The drug’s safety profile is surprisingly benign, given its effectiveness. The three trials found a similar extent of adverse events and infections, as well as serious adverse events and serious infections, in both Ocrevus-treated and control groups.

Its efficacy, along with this good safety profile, has people suggesting that Ocrevus should, in fact, be considered as a first-line treatment in MS, much as Hauser earlier hinted might be the case.

This optimism is, however, tempered by concerns of increased cancer risks.

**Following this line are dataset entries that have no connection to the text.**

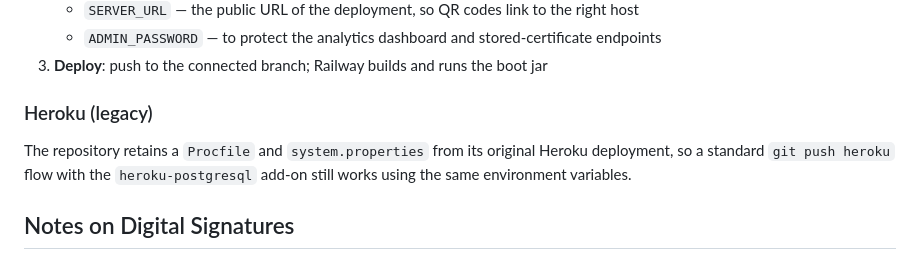
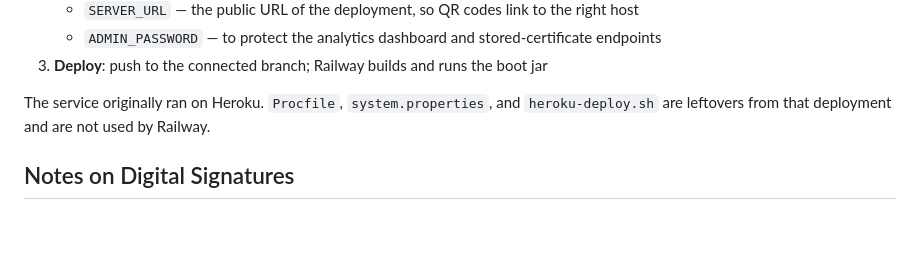
Before and after one commit to kousen/certificate-service, a Markdown page: README.md, the part around the change. Rendered like a GitHub page; blank space fills up the shorter version.

Commit message:
README: the service runs on Railway, not Heroku
Drop the "Heroku (legacy)" section's claim that the old git push heroku
flow still works. The live host serves from Railway; the Heroku files are
unused leftovers.

Co-Authored-By: Claude Fable 5.1 <noreply@anthropic.com>

```diff
--- a/README.md
+++ b/README.md
@@ -300,9 +300,7 @@ The application currently deploys to [Railway](https://railway.com); `railway.js
    - `ADMIN_PASSWORD` — to protect the analytics dashboard and stored-certificate endpoints
 3. **Deploy**: push to the connected branch; Railway builds and runs the boot jar
 
-### Heroku (legacy)
-
-The repository retains a `Procfile` and `system.properties` from its original Heroku deployment, so a standard `git push heroku` flow with the `heroku-postgresql` add-on still works using the same environment variables.
+The service originally ran on Heroku. `Procfile`, `system.properties`, and `heroku-deploy.sh` are leftovers from that deployment and are not used by Railway.
 
 ## Notes on Digital Signatures
 
```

In all three trials, cancer rates were twice as high among those who received Ocrevus than among respective control group patients.

“Rates of malignancy with ocrelizumab treatment remain within epidemiological reports and no clear relationship between B-cell suppression and malignancy has been established,” said Chin, who also reassured patients that Genentech is working to understand why the rates were numerically higher.

“Patient safety is very important to us and we are committed to closely and continuously monitoring all safety data, including malignancy rates, in ongoing and future clinical studies.”

Orevus’ approval will also allow for the gathering of safety data beyond a clinical trial setting.

“The B-cell saga in MS has provided a cornucopia of surprises, thrilling insights, several disappointments, numerous still-to-be-solved conundrums, and also a few generic lessons,” Hauser wrote in a lecture on the topic in 2015, voicing perhaps what is now obvious: The last word has yet to be said when it comes to B-cell depletion in MS.

Or, indeed, when it comes to Ocrevus itself.